To the surprise of all, Jacklin went for the green again. This time he slashed a perfect eight-iron high over the forest and down onto the putting surface, and he got his par 4. With two chances on 17 to lose the Open, he had only moved closer to winning it.
The last chance Jacklin had to put himself in any sort of terrible trouble was at the 9th hole on Sunday. There really weren't too many players within shouting distance of him when the day started, so it was pretty much a case of whether Tony could fend off any kind of charge at him that might be made by Hill or possibly Gay Brewer, who was six strokes back. It was only a day in the sun for everybody else, especially the big three. Palmer and Nicklaus were paired together early, and they cooled it around in 77 and 76 and tied old Tom Morris and Laurie Auchterlonie at 305 and 304. Player did a little better, a 74, and he tied somebody using the gutta-percha ball at 302.

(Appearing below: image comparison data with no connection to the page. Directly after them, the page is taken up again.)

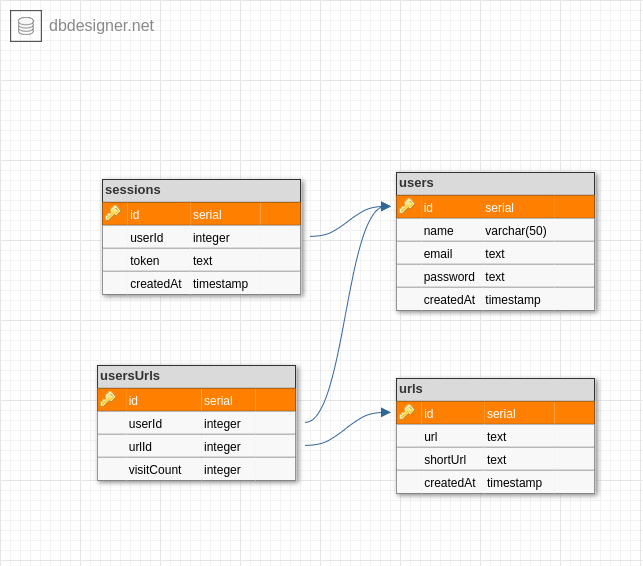
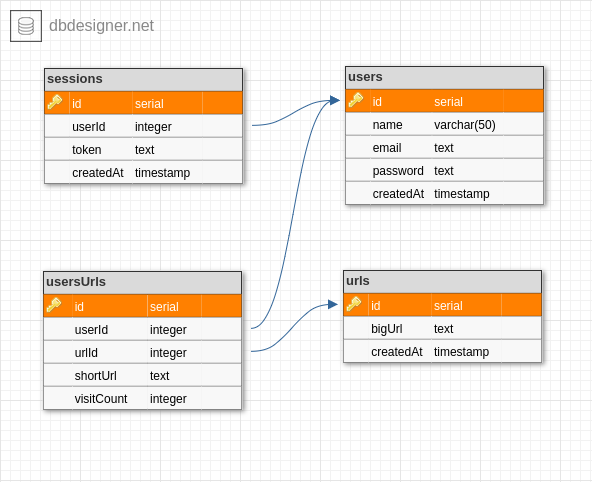
refact: changes to new database design

diff --git a/src/middlewares/url.middleware.js b/src/middlewares/url.middleware.js
@@ -23,6 +23,40 @@ export function urlSchemaValid(req, res, next) {
   next();
 }
 
+export async function urlRegistered(req, res, next) {
+
+  const { url } = res.locals.url;
+
+  try {
+    await connection.query(`
+      INSERT INTO 
+        urls ("bigUrl")
+      VALUES 
+        ($1)
+      ON CONFLICT ("bigUrl") DO NOTHING;`,
+      [url]
+    );
+
+    const [urlId] = (await connection.query(`
+      SELECT 
+        id
+      FROM
+        urls
+      WHERE "bigUrl"=$1;`,
+      [url]
+    )).rows;
+
+    res.locals.urlId = { urlId: urlId.id };
+
+  } catch (err) {
+    console.error(MESSAGE_INTERNAL_SERVER_ERROR, err);
+    res.status(500).send({ message: MESSAGE_CLIENT_SERVER_ERROR });
+    return;
+  }
+
+  next();
+}
+
 export async function urlValid(req, res, next) {
 
   const { id } = res.locals.user;
@@ -33,9 +67,17 @@ export async function urlValid(req, res, next) {
       SELECT 
         * 
       FROM 
-        urls 
+        "usersUrls"
+      JOIN
+        users
+      ON
+        "usersUrls"."userId"=users.id
+      JOIN
+        urls
+      ON
+        "usersUrls"."urlId"=urls.id
       WHERE 
-        "userId"=$1 AND url=$2;`,
+        users.id=$1 AND urls."bigUrl"=$2;`,
       [id, url]
     )).rows;
 
@@ -53,18 +95,25 @@ export async function urlValid(req, res, next) {
   next();
 }
 
-export async function linkIdValid(req, res, next) {
+export async function shortIdValid(req, res, next) {
 
   const { id } = req.params;
 
   try {
-    const [link] = (await connection.query(`
+    const [url] = (await connection.query(`
       SELECT 
-        id, "userId", "shortUrl", url 
+        "usersUrls".id,
+        "usersUrls"."userId",
+        "usersUrls"."shortUrl", 
+        urls.bigUrl AS url
       FROM 
-        urls 
+        "usersUrls"
+      JOIN
+        urls
+      ON
+        "usersUrls"."urlId"=urls.id
       WHERE 
-        "id"=$1;`,
+        "usersUrls".id=$1;`,
       [id]
     )).rows;
 
@@ -91,9 +140,13 @@ export async function shortUrlValid(req, res, next) {
   try {
     const [link] = (await connection.query(`
       SELECT 
-        id, url, "visitCount" 
+        "usersUrls".id, "usersUrls"."shortUrl", "usersUrls"."visitCount", urls."bigUrl" 
       FROM 
-        urls 
+        "usersUrls"
+      JOIN
+        urls
+      ON
+        "usersUrls"."urlId"=urls.id
       WHERE 
         "shortUrl"=$1;`,
       [shortUrl]
@@ -115,7 +168,7 @@ export async function shortUrlValid(req, res, next) {
   next();
 }
 
-export async function urlUserValid(req, res, next) {
+export function urlUserValid(req, res, next) {
 
   const { userId } = req.res.locals.link;
   const { id } = res.locals.user;

diff --git a/src/controllers/users.controller.js b/src/controllers/users.controller.js
@@ -6,28 +6,43 @@ import {
 
 export async function getUserShortenedUrls(req, res) {
 
+  const { id } = res.locals.user;
+
   try {
     const [userShortenedUrls] = (await connection.query(`
       SELECT 
-        users.id, users.name, SUM(urls."visitCount") AS "visitCount", (
+        users.id, users.name, SUM("usersUrls"."visitCount") AS "visitCount", (
           SELECT 
             json_agg(json_build_object(
-              'id', u.id, 
-              'shortUrl', u."shortUrl", 
-              'url', u.url, 
-              'visitCount', u."visitCount"
+              'id', "usersUrls".id, 
+              'shortUrl', "usersUrls"."shortUrl", 
+              'url', urls."bigUrl", 
+              'visitCount', "usersUrls"."visitCount"
             )) AS "shortenedUrls"
           FROM
-            urls AS u
+            "usersUrls"
+          JOIN  
+            urls
+          ON 
+            "usersUrls"."urlId"=urls.id
+          WHERE
+            "usersUrls"."userId"=$1
         ) 
       FROM  
+        "usersUrls"
+      JOIN  
         urls
+      ON 
+        "usersUrls"."urlId"=urls.id
       JOIN  
         users 
       ON 
-        users.id=urls."userId"
+        "usersUrls"."userId"=users.id
+      WHERE
+        "usersUrls"."userId"=$1
       GROUP BY
-        users.id;`
+        users.id;`,
+      [id]
     )).rows;
 
     res.status(200).send(userShortenedUrls);

diff --git a/src/controllers/urls.controller.js b/src/controllers/urls.controller.js
@@ -9,17 +9,17 @@ import {
 export async function shorten(req, res) {
 
   const { id } = res.locals.user;
-  const { url } = res.locals.url;
+  const { urlId } = res.locals.urlId;
   const shortUrl = nanoid(8);
 
   try {
     await connection.query(`
       INSERT INTO 
-        urls 
-        ("userId", "shortUrl", url)
+        "usersUrls" 
+        ("userId", "urlId", "shortUrl")
       VALUES 
         ($1, $2, $3);`,
-      [id, shortUrl, url]
+      [id, urlId, shortUrl]
     );
 
     res.status(201).send({ shortUrl: shortUrl });
@@ -40,12 +40,12 @@ export async function getLinkById(req, res) {
 
 export async function redirectToLink(req, res) {
 
-  const { id, url, visitCount } = res.locals.link;
+  const { id, bigUrl, visitCount } = res.locals.link;
 
   try {
     await connection.query(`
       UPDATE 
-        urls
+        "usersUrls"
       SET 
         "visitCount"=$1
       WHERE
@@ -53,7 +53,7 @@ export async function redirectToLink(req, res) {
       [visitCount + 1, id]
     );
 
-    res.redirect(url);
+    res.redirect(bigUrl);
 
   } catch (err) {
     console.error(MESSAGE_INTERNAL_SERVER_ERROR, err);
@@ -68,7 +68,7 @@ export async function deleteLink(req, res) {
   try {
     await connection.query(`
       DELETE FROM
-        urls
+        "usersUrls"
       WHERE
         id=$1;`,
       [id]

diff --git a/src/middlewares/tokenValid.middleware.js b/src/middlewares/tokenValid.middleware.js
@@ -21,8 +21,8 @@ export async function tokenValid(req, res, next) {
       users.id, 
       users.name, 
       users.email, 
-      sessions."createdAt" AS sessionCreateTime, 
-      session.id AS sessionId
+      sessions."createdAt" AS "sessionCreatedAt", 
+      sessions.id AS "sessionId"
     FROM 
       sessions
     JOIN 
@@ -39,8 +39,8 @@ export async function tokenValid(req, res, next) {
       return;
     }
 
-    if (user.sessionCreateTime.setDate(
-      user.sessionCreateTime.getDate() + DAYS_TOKEN_EXPIRE) < new Date) {
+    if (user.sessionCreatedAt.setDate(
+      user.sessionCreatedAt.getDate() + DAYS_TOKEN_EXPIRE) < new Date) {
         await connection.query(`
           DELETE FROM
             sessions

diff --git a/src/routes/urls.router.js b/src/routes/urls.router.js
@@ -9,10 +9,11 @@ import {
 } from '../controllers/urls.controller.js';
 
 import { 
-  shortUrlValid, 
-  linkIdValid, 
-  urlSchemaValid, 
+  urlSchemaValid,
+  urlRegistered,
   urlValid,
+  shortIdValid, 
+  shortUrlValid, 
   urlUserValid
 } from '../middlewares/url.middleware.js';
 
@@ -22,13 +23,14 @@ urls.post(
   '/urls/shorten',
   tokenValid,
   urlSchemaValid,
+  urlRegistered,
   urlValid,
   shorten
 );
 
 urls.get(
   '/urls/:id',
-  linkIdValid,
+  shortIdValid,
   getLinkById
 );
 
@@ -41,7 +43,7 @@ urls.get(
 urls.delete(
   '/urls/:id',
   tokenValid,
-  linkIdValid,
+  shortIdValid,
   urlUserValid,
   deleteLink
 );

diff --git a/src/controllers/ranking.controller.js b/src/controllers/ranking.controller.js
@@ -11,14 +11,14 @@ export async function getRanking(req, res) {
       SELECT 
         users.id, 
         users.name, 
-        COUNT(urls."visitCount") AS "linksCount", 
-        SUM(urls."visitCount") AS "visitCount"
+        COUNT("usersUrls"."visitCount") AS "linksCount", 
+        COALESCE(SUM("usersUrls"."visitCount"), 0) AS "visitCount"
       FROM
-        urls 
-      JOIN  
         users 
+      LEFT JOIN  
+        "usersUrls"
       ON 
-        users.id=urls."userId"
+        users.id="usersUrls"."userId"
       GROUP BY
         users.id
       ORDER BY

All three of the superstars, as it turned out, were beaten by Ben Crenshaw, who gave the tournament a little extra fun by wandering about in a quietly mod haircut, flairs, a sheepishly polite grin and a big solid golf swing. Crenshaw had shot a 75 on the day of the wind and followed it up with a 73 to hold the early halfway lead on Friday. He looked so good hitting the ball that all sorts of critics, including Byron Nelson and Trevino, said he had the best grip, the best setup and the best swing they had ever seen on a youngster. He closed out his Open with 77-76 on Saturday and Sunday, hardly as dazzling as some of the 61s and 62s he's been known to shoot around Austin, but good enough to tie for low amateur with Mahaffey. This marked the first time anyone so young had done so well since Bobby Jones had been low amateur in 1920.
But if Palmer, et al., were threats 10 years ago—and Crenshaw a threat 10 years hence—there was not a cloud on Jacklin's horizon Sunday except for that one fleeting moment at the 9th hole, when the tournament had a chance to tighten up. Hill, playing just ahead of Jacklin, had turned in even-par 36, and Tony had suffered two straight bogeys at the 7th and 8th holes. He was one over par for the day, and Hill, having gained a stroke, was only three behind. Jacklin had driven into the rough at the 9th. Another bogey here and they would go down the valley into the back nine separated by only two strokes. Also, there would be a tournament to watch.
None of this was about to happen. Jacklin reached the green with his second shot, and even though he gave his 30-foot birdie putt a rather harsh rap—one that for an instant suggested a three-putt possibility—it was headed straight for the cup, which it struck. The ball hopped about a foot in the air and came right back down to rattle around like all good birdie putts should.
And that was the last moment of any kind of drama.
"I knew then," Tony said, "that it was mine if I just took it easy. I actually enjoyed playing the back nine. I thought momentarily about Palmer losing his seven-stroke lead to Casper at Olympic and that such a thing could happen to me, but I put that out of my mind. I tried not to think that I was winning the Open or imagine myself at the presentation ceremonies."
Jacklin said he had been with Bert Yancey on Saturday night, and Yancey, who knew what it was like to lead the Open and then lose it—he had done so at Oak Hill in 1968—had told him to just swing easy, swing slow and play the course. And another of his good American pals, Tom Weiskopf, gave him the same thought a bit more symbolically. Tom put a one-word sign in Tony's locker. "Tempo," it said.
But the final word on anything that happened at Hazeltine last week came from Leonard Crawley. Because of a newspaper strike that was settled too late, only Crawley among the daily British golf writers had crossed the Atlantic to see Jacklin become the first Englishman since Harry Vardon to win our Open.
Crawley tweeked his heavy mustache late Sunday evening, lifted his quill, smiled and said, "I have, you know, the whole of England at my feet."
So does Tony Jacklin.